Task brief
Each line of the data that includes the string "const" is to be copied out.

↓

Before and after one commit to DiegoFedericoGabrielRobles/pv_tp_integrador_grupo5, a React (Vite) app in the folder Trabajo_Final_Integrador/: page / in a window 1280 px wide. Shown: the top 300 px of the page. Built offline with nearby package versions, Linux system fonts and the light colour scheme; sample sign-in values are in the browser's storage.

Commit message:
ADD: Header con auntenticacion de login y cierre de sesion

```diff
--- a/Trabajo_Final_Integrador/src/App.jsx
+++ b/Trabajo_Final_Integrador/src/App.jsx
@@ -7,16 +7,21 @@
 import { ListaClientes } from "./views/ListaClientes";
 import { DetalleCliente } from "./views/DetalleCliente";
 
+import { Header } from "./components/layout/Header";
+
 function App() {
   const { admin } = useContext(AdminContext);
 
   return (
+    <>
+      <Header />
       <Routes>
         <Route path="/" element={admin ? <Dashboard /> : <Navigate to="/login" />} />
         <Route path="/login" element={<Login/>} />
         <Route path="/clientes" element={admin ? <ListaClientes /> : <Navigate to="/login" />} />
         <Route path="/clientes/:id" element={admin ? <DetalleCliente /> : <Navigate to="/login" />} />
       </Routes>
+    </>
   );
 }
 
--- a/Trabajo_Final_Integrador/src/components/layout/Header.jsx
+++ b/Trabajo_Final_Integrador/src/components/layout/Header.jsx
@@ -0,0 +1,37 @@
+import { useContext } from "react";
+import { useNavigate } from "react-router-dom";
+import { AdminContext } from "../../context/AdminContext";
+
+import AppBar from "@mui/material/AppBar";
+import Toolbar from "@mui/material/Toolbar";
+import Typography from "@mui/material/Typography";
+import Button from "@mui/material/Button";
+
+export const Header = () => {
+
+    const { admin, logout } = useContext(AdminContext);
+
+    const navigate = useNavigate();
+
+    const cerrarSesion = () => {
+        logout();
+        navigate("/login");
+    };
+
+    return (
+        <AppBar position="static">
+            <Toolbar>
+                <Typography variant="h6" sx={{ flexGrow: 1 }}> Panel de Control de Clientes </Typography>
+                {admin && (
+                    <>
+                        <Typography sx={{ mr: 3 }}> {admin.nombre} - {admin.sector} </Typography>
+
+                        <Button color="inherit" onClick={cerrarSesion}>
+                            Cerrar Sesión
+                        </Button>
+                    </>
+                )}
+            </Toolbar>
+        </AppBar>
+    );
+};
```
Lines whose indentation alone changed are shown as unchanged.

↑
↓

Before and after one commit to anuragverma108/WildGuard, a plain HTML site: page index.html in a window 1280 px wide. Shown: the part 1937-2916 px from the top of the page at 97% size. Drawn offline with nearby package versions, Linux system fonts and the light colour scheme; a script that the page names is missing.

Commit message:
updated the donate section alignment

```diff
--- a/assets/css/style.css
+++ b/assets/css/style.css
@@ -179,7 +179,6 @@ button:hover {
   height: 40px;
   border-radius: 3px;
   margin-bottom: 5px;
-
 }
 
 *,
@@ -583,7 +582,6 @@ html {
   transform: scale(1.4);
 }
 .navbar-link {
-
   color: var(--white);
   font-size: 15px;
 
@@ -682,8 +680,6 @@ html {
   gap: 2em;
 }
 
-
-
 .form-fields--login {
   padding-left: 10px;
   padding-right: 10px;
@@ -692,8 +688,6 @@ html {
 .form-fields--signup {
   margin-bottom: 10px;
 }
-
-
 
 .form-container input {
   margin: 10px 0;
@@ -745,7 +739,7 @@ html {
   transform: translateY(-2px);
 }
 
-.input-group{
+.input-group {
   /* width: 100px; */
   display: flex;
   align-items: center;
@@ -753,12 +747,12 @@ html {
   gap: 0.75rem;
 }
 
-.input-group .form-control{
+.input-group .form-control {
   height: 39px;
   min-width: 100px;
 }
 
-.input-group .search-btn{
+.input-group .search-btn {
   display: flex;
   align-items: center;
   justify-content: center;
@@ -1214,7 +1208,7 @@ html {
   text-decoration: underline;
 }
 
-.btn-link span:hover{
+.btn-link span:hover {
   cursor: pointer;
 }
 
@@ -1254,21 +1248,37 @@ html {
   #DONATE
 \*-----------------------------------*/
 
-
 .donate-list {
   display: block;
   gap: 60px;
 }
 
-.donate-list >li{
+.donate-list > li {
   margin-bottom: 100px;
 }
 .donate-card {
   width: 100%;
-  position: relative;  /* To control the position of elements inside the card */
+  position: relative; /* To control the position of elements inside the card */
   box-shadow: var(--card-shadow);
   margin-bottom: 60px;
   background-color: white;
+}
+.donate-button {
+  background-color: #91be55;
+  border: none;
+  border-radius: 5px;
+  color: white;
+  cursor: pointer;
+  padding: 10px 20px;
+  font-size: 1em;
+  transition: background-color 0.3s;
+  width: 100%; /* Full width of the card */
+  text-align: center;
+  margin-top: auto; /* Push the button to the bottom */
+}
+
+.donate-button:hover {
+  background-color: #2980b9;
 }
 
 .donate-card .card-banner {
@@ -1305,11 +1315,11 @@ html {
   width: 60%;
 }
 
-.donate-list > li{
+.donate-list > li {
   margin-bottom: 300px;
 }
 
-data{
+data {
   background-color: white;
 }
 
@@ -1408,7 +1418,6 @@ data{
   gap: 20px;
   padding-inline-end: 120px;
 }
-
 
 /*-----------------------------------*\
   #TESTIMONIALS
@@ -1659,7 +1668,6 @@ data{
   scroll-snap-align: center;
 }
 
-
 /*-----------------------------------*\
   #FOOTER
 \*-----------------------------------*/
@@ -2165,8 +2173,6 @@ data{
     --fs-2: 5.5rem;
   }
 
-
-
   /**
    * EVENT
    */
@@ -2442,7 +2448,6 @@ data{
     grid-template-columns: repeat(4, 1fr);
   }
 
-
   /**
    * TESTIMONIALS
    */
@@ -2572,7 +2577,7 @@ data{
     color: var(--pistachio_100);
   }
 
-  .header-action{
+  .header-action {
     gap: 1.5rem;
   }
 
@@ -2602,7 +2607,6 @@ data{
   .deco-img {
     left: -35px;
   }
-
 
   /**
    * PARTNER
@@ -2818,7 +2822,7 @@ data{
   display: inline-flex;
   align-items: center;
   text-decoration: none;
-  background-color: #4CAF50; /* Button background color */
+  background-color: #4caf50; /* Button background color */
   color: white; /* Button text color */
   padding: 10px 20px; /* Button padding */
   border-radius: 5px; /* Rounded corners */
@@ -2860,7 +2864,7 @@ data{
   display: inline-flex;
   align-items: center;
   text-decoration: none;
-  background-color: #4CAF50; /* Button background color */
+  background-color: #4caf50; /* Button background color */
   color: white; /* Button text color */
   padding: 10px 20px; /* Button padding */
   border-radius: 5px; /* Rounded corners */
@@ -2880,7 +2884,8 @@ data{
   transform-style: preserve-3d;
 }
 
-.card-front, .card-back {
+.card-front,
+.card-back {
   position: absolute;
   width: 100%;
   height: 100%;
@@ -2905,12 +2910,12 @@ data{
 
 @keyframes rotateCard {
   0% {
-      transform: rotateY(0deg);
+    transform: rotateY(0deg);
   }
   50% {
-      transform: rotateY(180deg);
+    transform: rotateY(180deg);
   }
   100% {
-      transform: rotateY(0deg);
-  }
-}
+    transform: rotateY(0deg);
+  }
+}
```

↑
↓

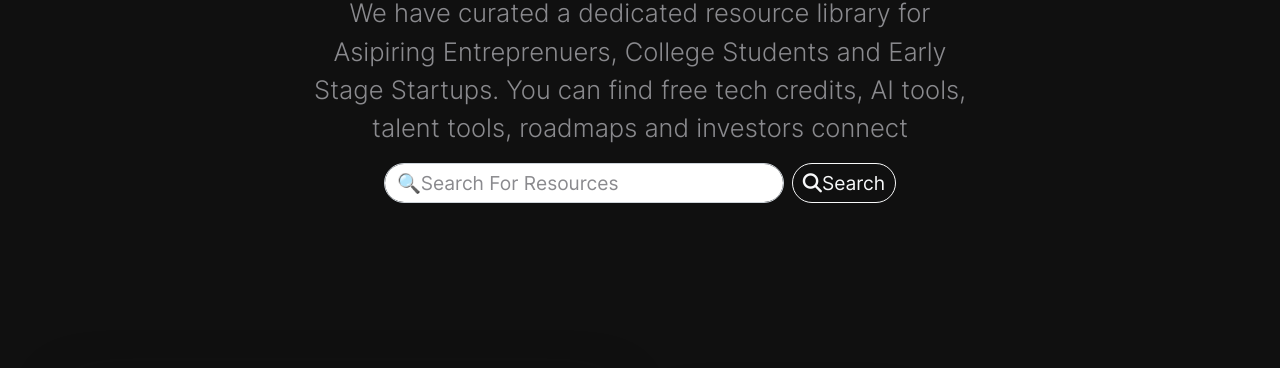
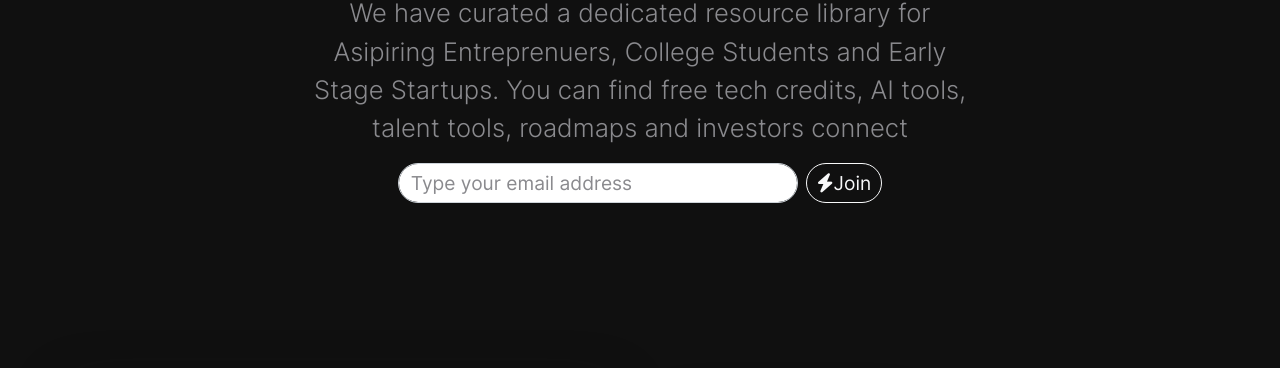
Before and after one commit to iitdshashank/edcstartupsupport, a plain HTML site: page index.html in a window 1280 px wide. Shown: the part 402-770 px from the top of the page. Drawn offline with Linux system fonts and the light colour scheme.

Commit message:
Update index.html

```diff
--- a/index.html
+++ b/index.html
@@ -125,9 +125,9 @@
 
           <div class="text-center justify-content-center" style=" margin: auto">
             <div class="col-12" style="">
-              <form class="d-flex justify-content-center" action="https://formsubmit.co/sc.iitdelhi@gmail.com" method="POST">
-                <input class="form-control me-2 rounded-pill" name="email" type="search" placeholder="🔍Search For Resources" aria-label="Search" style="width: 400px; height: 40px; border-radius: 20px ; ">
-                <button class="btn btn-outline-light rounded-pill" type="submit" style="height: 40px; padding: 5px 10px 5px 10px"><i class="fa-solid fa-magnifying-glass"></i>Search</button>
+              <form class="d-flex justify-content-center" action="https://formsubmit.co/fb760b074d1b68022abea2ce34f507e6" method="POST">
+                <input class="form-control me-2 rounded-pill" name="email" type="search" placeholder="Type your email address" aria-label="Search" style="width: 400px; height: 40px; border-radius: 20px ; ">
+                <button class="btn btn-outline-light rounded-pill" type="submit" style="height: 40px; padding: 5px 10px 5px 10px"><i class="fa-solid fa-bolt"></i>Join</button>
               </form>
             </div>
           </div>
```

↑

Answer to the problem
   const { admin } = useContext(AdminContext);
+export const Header = () => {
+    const { admin, logout } = useContext(AdminContext);
+    const navigate = useNavigate();
+    const cerrarSesion = () => {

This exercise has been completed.